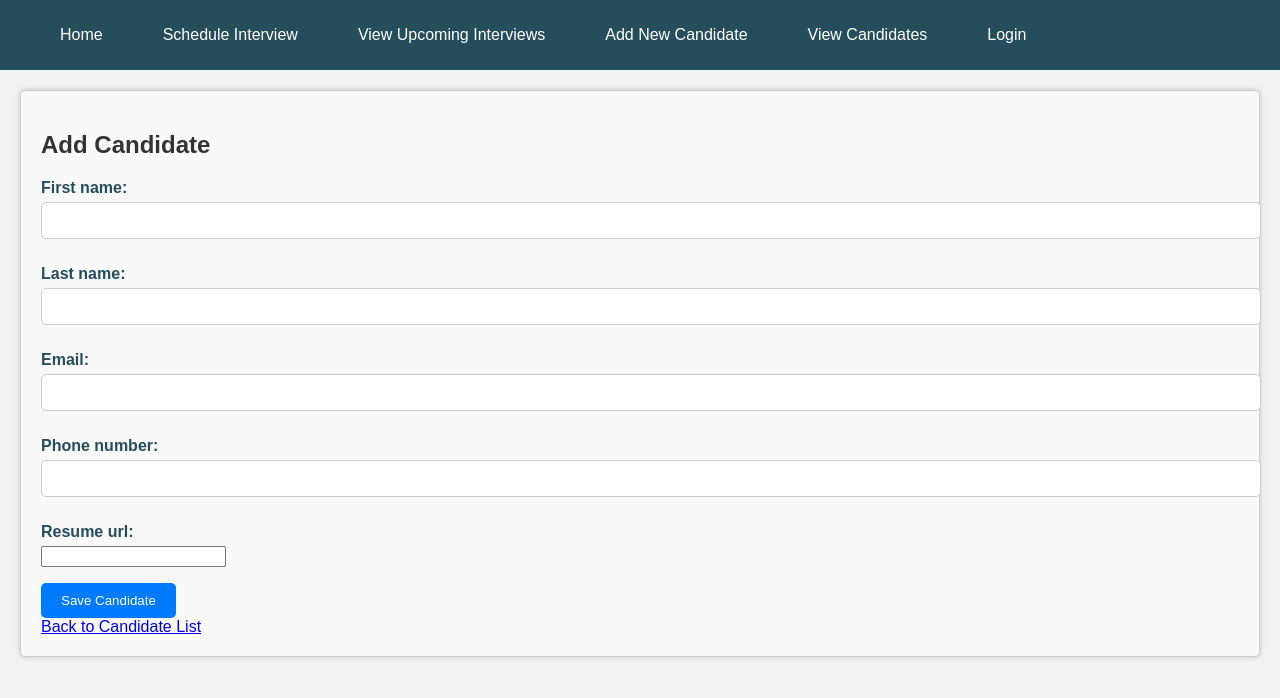
After one commit to GalkaKG/interview_management_system, a Django app: page /add-candidate/ in a window 1280 px wide. The commit adds this page. Shown: the top 698 px of the page. Run offline with Django 4.2, Linux system fonts and the light colour scheme.

Commit message:
addes views, templates, urls, forms, styles

```diff
--- /dev/null
+++ b/interview_management_system/interview_management/forms.py
@@ -0,0 +1,19 @@
+from django import forms
+
+from interview_management_system.interview_management.models import Candidate, Interview
+
+
+class AddCandidateForm(forms.ModelForm):
+    class Meta:
+        model = Candidate
+        fields = '__all__'
+
+
+class InterviewForm(forms.ModelForm):
+    class Meta:
+        model = Interview
+        fields = ['candidate', 'interviewer', 'date_time', 'status']
+
+    widgets = {
+        'date_time': forms.DateInput(attrs={'type': 'date'}),
+    }
--- a/interview_management_system/interview_management/models.py
+++ b/interview_management_system/interview_management/models.py
@@ -8,7 +8,7 @@ class Candidate(models.Model):
     last_name = models.CharField(max_length=30)
     email = models.EmailField(max_length=50)
     phone_number = models.CharField(max_length=20)
-    resume_url = models.URLField(max_length=200)
+    resume_url = models.URLField(max_length=200, blank=True, null=True)
 
     def __str__(self):
         return f"{self.first_name} {self.last_name}"
@@ -27,7 +27,7 @@ class Interview(models.Model):
     candidate = models.ForeignKey(Candidate, on_delete=models.CASCADE)
     interviewer = models.ForeignKey(Interviewer, on_delete=models.CASCADE)
     date_time = models.DateTimeField()
-    status = models.CharField(max_length=20, default='Scheduled')  # You can define interview status choices
+    status = models.CharField(max_length=20, default='Scheduled', choices=STATUS_CHOICES)  # You can define interview status choices
 
     def __str__(self):
         return f"Interview for {self.candidate} with {self.interviewer} on {self.date_time}"
--- a/interview_management_system/interview_management/urls.py
+++ b/interview_management_system/interview_management/urls.py
@@ -8,5 +8,8 @@ router.register(r'interviews', views.InterviewViewSet)
 
 urlpatterns = [
     path('', include(router.urls)),
-    path('api/', MyApiView.as_view(), name="endpoint")
+    path('add-candidate/', views.add_candidate, name="add candidate"),
+    path('candidate-list/', views.candidate_list, name='candidate list'),
+    path('add-interview/', views.add_interview, name='add interview'),
+    path('api/', MyApiView.as_view(), name="endpoint"),
 ]
--- a/interview_management_system/interview_management/views.py
+++ b/interview_management_system/interview_management/views.py
@@ -1,11 +1,12 @@
-from django.shortcuts import render
+from django.shortcuts import render, redirect
 
 from rest_framework import viewsets
 from rest_framework.views import APIView
 from rest_framework.authentication import TokenAuthentication
 from rest_framework.permissions import IsAuthenticated
 
-from .models import Interview
+from .forms import AddCandidateForm, InterviewForm
+from .models import Interview, Candidate
 from .serializers import InterviewSerializer
 
 
@@ -22,9 +23,39 @@ class MyApiView(APIView):
         pass
 
 
+def add_candidate(request):
+    if request.method == 'POST':
+        form = AddCandidateForm(request.POST)
+        if form.is_valid():
+            form.save()
+            return redirect('candidate list')
+
+    else:
+        form = AddCandidateForm()
+    context = {
+        "form": form
+    }
+    return render(request, "interview-management/add-candidate.html", context)
 
 
+def candidate_list(request):
+    candidates = Candidate.objects.all()
+    context = {
+        'candidates': candidates
+    }
+    return render(request, 'interview-management/candidates-list.html', context)
 
+
+def add_interview(request):
+    if request.method == 'POST':
+        form = InterviewForm(request.POST)
+        if form.is_valid():
+            form.save()
+            return redirect('interview_list')
+    else:
+        form = InterviewForm()
+
+    return render(request, 'interview-management/add-interview.html', {'form': form})
 
 
 
--- /dev/null
+++ b/static/css/candidates.css
@@ -0,0 +1,83 @@
+/* styles.css */
+
+/* Style the candidate list container */
+.candidate-list {
+    margin: 20px;
+    padding: 20px;
+    border: 1px solid #ccc;
+    border-radius: 5px;
+    background-color: #f9f9f9;
+    box-shadow: 0 0 5px rgba(0, 0, 0, 0.2);
+}
+
+/* Style the candidate list header */
+.candidate-list h2 {
+    font-size: 24px;
+    color: #333;
+}
+
+/* Style the candidate list items */
+.candidate-list ul {
+    list-style-type: none;
+    padding: 0;
+}
+
+.candidate-list li {
+    font-size: 18px;
+    margin: 5px 0;
+    color: #666;
+}
+
+/* Hover effect for list items */
+.candidate-list li:hover {
+    background-color: #e0e0e0;
+    transition: background-color 0.3s ease;
+}
+
+/* styles.css */
+
+.add-candidate-container {
+    margin: 20px;
+    padding: 20px;
+    border: 1px solid #ccc;
+    border-radius: 5px;
+    background-color: #f9f9f9;
+    box-shadow: 0 0 5px rgba(0, 0, 0, 0.2);
+}
+
+.add-candidate-container h2 {
+    font-size: 24px;
+    color: #333;
+}
+
+.add-candidate-container form {
+    margin-top: 10px;
+}
+
+.add-candidate-container form label {
+    display: block;
+    font-weight: bold;
+    margin-bottom: 5px;
+}
+
+.add-candidate-container form input[type="text"],
+.add-candidate-container form input[type="email"] {
+    width: 100%;
+    padding: 10px;
+    margin-bottom: 10px;
+    border: 1px solid #ccc;
+    border-radius: 5px;
+}
+
+.add-candidate-container button {
+    background-color: #007bff;
+    color: #fff;
+    padding: 10px 20px;
+    border: none;
+    border-radius: 5px;
+    cursor: pointer;
+}
+
+.add-candidate-container button:hover {
+    background-color: #0056b3;
+}
--- a/static/css/styles.css
+++ b/static/css/styles.css
@@ -1,2 +1,5 @@
+@import "https://cdnjs.cloudflare.com/ajax/libs/font-awesome/6.4.2/css/all.min.css";
 @import "home-page.css";
 @import "auth-app.css";
+@import "candidates.css";
+@import "interviews.css";
--- a/templates/base/index.html
+++ b/templates/base/index.html
@@ -8,6 +8,23 @@
     <title>Interview Management System</title>
 </head>
 <body>
+<head>
+<nav>
+    <h2></h2>
+    <ul>
+        <li><a href="{% url 'home' %}">Home</a></li>
+        <li><a href="{% url 'add interview' %}">Schedule Interview</a></li>
+        <li><a href="">View Upcoming Interviews</a></li>
+        <li><a href="{% url 'add candidate' %}">Add New Candidate</a></li>
+        <li><a href="{% url 'candidate list' %}">View Candidates</a></li>
+        {% if user.is_authenticated %}
+            <li><a href="{% url 'logout' %}">Logout</a></li>
+        {% else %}
+            <li><a href="{% url 'login' %}">Login</a></li>
+        {% endif %}
+    </ul>
+</nav>
+</head>
     {% block content %}
     {% endblock %}
 </body>
--- /dev/null
+++ b/templates/interview-management/add-candidate.html
@@ -0,0 +1,13 @@
+{% extends 'base/index.html' %}
+
+{% block content %}
+    <div class="add-candidate-container">
+    <h2>Add Candidate</h2>
+    <form method="post">
+      {% csrf_token %}
+      {{ form.as_p }}
+      <button type="submit">Save Candidate</button>
+    </form>
+    <a href="{% url 'candidate list' %}">Back to Candidate List</a>
+  </div>
+{% endblock %}
```
Also changed, not shown: static/css/interviews.css (added, +62 -0 lines), templates/base/home-page.html (+1 -13 lines), templates/interview-management/add-interview.html (added, +13 -0 lines), templates/interview-management/candidates-list.html (added, +12 -0 lines), interview_management_system/interview_management/migrations/0002_alter_candidate_resume_url.py (added), interview_management_system/interview_management/migrations/0003_alter_interview_status.py (added).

→ **Work request**
Note how many lines in the material contain the string "margin", and give that number alone.

→ **Answer box**
6